Web document revisions
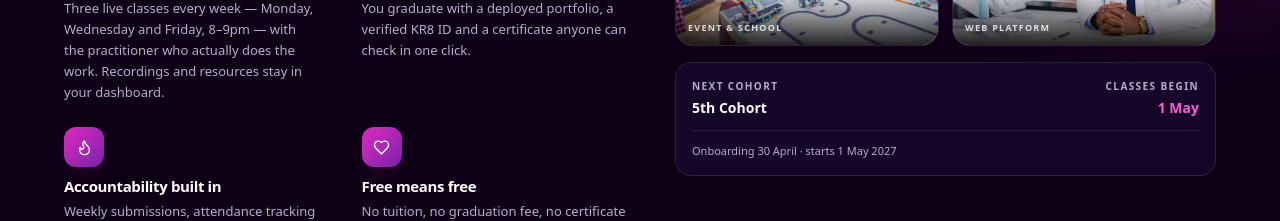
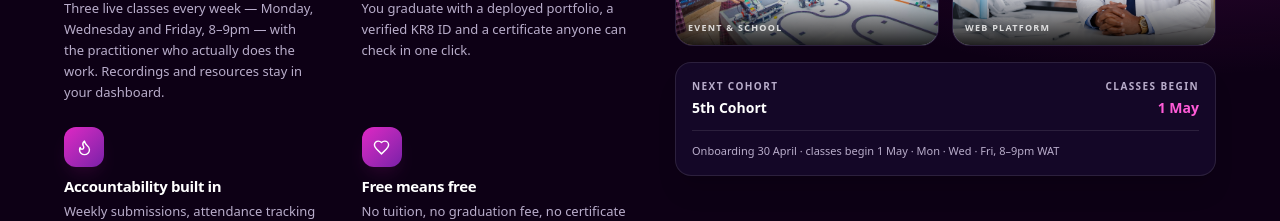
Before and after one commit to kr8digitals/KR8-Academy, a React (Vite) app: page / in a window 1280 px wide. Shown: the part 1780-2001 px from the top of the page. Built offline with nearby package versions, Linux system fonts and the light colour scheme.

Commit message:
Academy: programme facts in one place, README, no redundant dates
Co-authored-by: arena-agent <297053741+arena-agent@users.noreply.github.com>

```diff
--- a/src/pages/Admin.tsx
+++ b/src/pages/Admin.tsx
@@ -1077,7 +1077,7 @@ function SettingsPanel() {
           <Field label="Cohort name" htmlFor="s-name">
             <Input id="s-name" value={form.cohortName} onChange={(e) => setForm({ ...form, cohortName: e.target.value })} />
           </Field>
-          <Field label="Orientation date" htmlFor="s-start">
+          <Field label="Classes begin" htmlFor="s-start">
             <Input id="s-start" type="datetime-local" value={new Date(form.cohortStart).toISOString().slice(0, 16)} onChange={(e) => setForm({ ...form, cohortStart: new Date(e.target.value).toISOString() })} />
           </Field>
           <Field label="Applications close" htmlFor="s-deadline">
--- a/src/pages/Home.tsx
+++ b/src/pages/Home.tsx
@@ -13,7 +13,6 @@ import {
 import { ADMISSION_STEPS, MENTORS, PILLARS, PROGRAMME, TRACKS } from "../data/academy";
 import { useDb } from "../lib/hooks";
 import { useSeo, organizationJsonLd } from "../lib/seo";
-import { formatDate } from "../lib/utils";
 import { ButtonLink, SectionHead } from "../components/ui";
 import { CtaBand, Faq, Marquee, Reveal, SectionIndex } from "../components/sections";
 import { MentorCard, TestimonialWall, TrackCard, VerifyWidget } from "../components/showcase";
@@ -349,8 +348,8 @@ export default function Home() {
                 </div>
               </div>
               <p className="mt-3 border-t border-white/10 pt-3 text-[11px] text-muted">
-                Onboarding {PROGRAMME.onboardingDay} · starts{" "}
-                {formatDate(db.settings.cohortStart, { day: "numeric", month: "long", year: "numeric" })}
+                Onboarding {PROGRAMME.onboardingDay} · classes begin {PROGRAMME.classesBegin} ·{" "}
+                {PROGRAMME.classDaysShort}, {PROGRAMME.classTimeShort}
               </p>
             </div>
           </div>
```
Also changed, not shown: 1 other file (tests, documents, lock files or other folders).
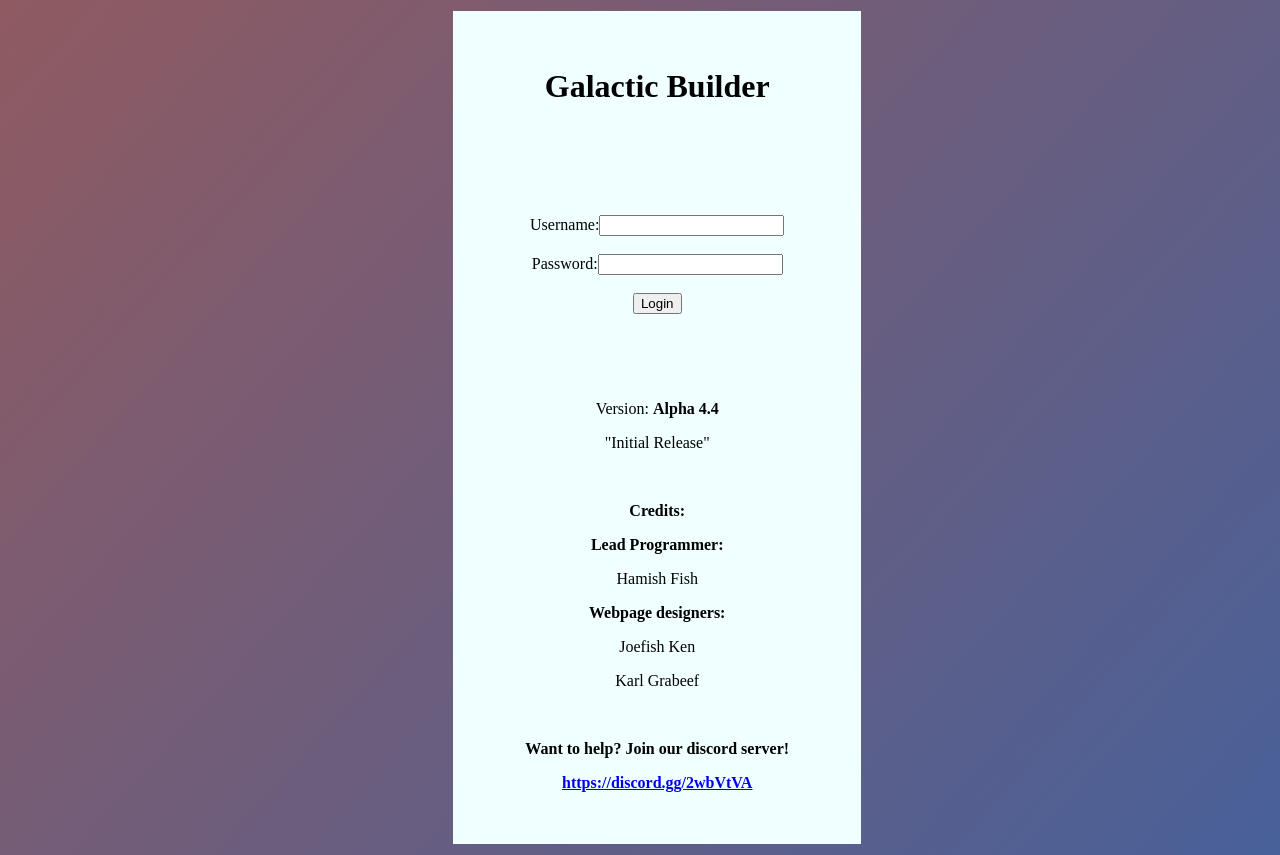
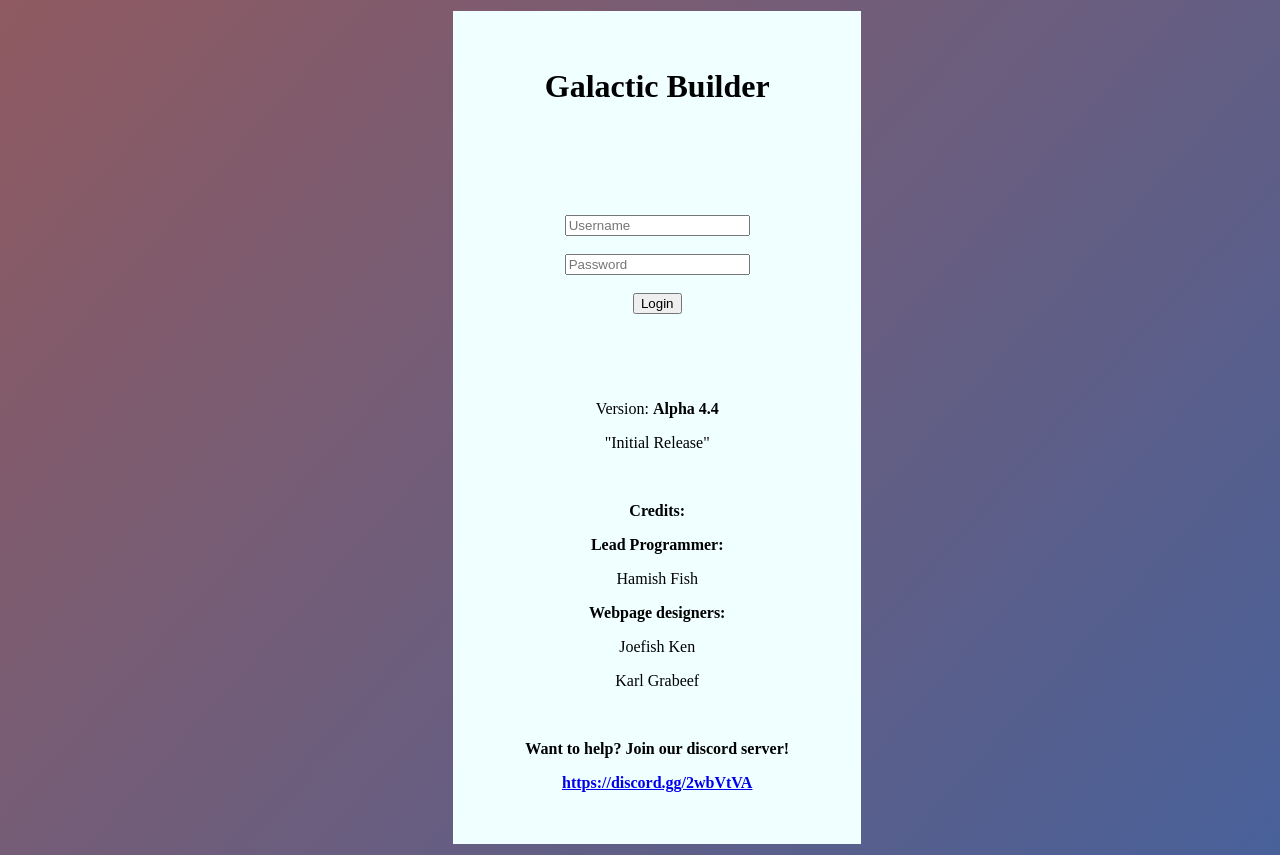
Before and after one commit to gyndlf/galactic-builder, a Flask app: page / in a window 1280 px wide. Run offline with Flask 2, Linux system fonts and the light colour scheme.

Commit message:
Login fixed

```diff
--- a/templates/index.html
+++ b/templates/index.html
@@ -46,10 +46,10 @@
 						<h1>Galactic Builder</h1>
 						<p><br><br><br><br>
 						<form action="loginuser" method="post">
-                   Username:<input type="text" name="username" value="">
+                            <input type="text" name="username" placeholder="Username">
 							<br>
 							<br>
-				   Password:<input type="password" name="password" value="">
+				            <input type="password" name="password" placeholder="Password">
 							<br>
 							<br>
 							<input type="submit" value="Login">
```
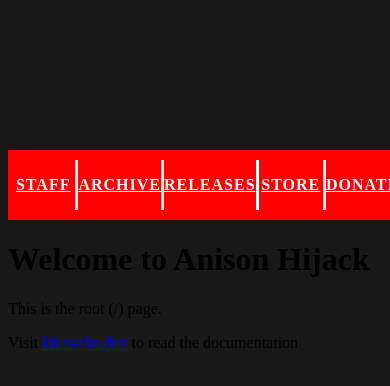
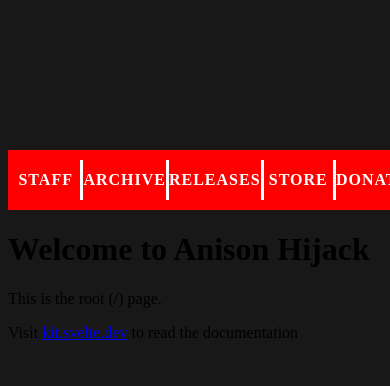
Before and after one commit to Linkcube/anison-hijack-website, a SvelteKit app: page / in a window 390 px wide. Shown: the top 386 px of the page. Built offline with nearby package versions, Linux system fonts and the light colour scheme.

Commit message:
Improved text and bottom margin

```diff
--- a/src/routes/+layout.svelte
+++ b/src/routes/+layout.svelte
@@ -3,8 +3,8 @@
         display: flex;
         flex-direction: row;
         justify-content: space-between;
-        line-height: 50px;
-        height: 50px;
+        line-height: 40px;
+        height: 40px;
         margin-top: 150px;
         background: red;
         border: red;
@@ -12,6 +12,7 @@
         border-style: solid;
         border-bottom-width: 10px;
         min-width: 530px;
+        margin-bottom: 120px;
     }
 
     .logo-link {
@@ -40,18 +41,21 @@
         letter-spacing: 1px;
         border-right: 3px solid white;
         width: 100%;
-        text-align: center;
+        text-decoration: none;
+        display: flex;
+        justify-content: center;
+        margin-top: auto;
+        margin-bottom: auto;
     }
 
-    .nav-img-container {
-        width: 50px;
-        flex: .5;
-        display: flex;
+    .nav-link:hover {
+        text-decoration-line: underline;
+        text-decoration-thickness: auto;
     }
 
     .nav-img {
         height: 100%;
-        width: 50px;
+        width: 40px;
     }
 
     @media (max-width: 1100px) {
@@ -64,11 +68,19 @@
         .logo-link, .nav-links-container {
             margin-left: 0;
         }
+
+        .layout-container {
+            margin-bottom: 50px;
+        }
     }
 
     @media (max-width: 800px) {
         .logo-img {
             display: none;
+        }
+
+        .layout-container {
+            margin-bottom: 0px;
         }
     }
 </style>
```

### Activity
A faithful copy of all the entries is required, pictures excluded.

### Task result
Before and after one commit to kr8digitals/KR8-Academy, a React (Vite) app: page / in a window 1280 px wide. Shown: the part 1780-2001 px from the top of the page. Built offline with nearby package versions, Linux system fonts and the light colour scheme.

Commit message:
Academy: programme facts in one place, README, no redundant dates
Co-authored-by: arena-agent <297053741+arena-agent@users.noreply.github.com>

```diff
--- a/src/pages/Admin.tsx
+++ b/src/pages/Admin.tsx
@@ -1077,7 +1077,7 @@ function SettingsPanel() {
           <Field label="Cohort name" htmlFor="s-name">
             <Input id="s-name" value={form.cohortName} onChange={(e) => setForm({ ...form, cohortName: e.target.value })} />
           </Field>
-          <Field label="Orientation date" htmlFor="s-start">
+          <Field label="Classes begin" htmlFor="s-start">
             <Input id="s-start" type="datetime-local" value={new Date(form.cohortStart).toISOString().slice(0, 16)} onChange={(e) => setForm({ ...form, cohortStart: new Date(e.target.value).toISOString() })} />
           </Field>
           <Field label="Applications close" htmlFor="s-deadline">
--- a/src/pages/Home.tsx
+++ b/src/pages/Home.tsx
@@ -13,7 +13,6 @@ import {
 import { ADMISSION_STEPS, MENTORS, PILLARS, PROGRAMME, TRACKS } from "../data/academy";
 import { useDb } from "../lib/hooks";
 import { useSeo, organizationJsonLd } from "../lib/seo";
-import { formatDate } from "../lib/utils";
 import { ButtonLink, SectionHead } from "../components/ui";
 import { CtaBand, Faq, Marquee, Reveal, SectionIndex } from "../components/sections";
 import { MentorCard, TestimonialWall, TrackCard, VerifyWidget } from "../components/showcase";
@@ -349,8 +348,8 @@ export default function Home() {
                 </div>
               </div>
               <p className="mt-3 border-t border-white/10 pt-3 text-[11px] text-muted">
-                Onboarding {PROGRAMME.onboardingDay} · starts{" "}
-                {formatDate(db.settings.cohortStart, { day: "numeric", month: "long", year: "numeric" })}
+                Onboarding {PROGRAMME.onboardingDay} · classes begin {PROGRAMME.classesBegin} ·{" "}
+                {PROGRAMME.classDaysShort}, {PROGRAMME.classTimeShort}
               </p>
             </div>
           </div>
```
Also changed, not shown: 1 other file (tests, documents, lock files or other folders).
Before and after one commit to gyndlf/galactic-builder, a Flask app: page / in a window 1280 px wide. Run offline with Flask 2, Linux system fonts and the light colour scheme.

Commit message:
Login fixed

```diff
--- a/templates/index.html
+++ b/templates/index.html
@@ -46,10 +46,10 @@
 						<h1>Galactic Builder</h1>
 						<p><br><br><br><br>
 						<form action="loginuser" method="post">
-                   Username:<input type="text" name="username" value="">
+                            <input type="text" name="username" placeholder="Username">
 							<br>
 							<br>
-				   Password:<input type="password" name="password" value="">
+				            <input type="password" name="password" placeholder="Password">
 							<br>
 							<br>
 							<input type="submit" value="Login">
```
Before and after one commit to Linkcube/anison-hijack-website, a SvelteKit app: page / in a window 390 px wide. Shown: the top 386 px of the page. Built offline with nearby package versions, Linux system fonts and the light colour scheme.

Commit message:
Improved text and bottom margin

```diff
--- a/src/routes/+layout.svelte
+++ b/src/routes/+layout.svelte
@@ -3,8 +3,8 @@
         display: flex;
         flex-direction: row;
         justify-content: space-between;
-        line-height: 50px;
-        height: 50px;
+        line-height: 40px;
+        height: 40px;
         margin-top: 150px;
         background: red;
         border: red;
@@ -12,6 +12,7 @@
         border-style: solid;
         border-bottom-width: 10px;
         min-width: 530px;
+        margin-bottom: 120px;
     }
 
     .logo-link {
@@ -40,18 +41,21 @@
         letter-spacing: 1px;
         border-right: 3px solid white;
         width: 100%;
-        text-align: center;
+        text-decoration: none;
+        display: flex;
+        justify-content: center;
+        margin-top: auto;
+        margin-bottom: auto;
     }
 
-    .nav-img-container {
-        width: 50px;
-        flex: .5;
-        display: flex;
+    .nav-link:hover {
+        text-decoration-line: underline;
+        text-decoration-thickness: auto;
     }
 
     .nav-img {
         height: 100%;
-        width: 50px;
+        width: 40px;
     }
 
     @media (max-width: 1100px) {
@@ -64,11 +68,19 @@
         .logo-link, .nav-links-container {
             margin-left: 0;
         }
+
+        .layout-container {
+            margin-bottom: 50px;
+        }
     }
 
     @media (max-width: 800px) {
         .logo-img {
             display: none;
+        }
+
+        .layout-container {
+            margin-bottom: 0px;
         }
     }
 </style>
```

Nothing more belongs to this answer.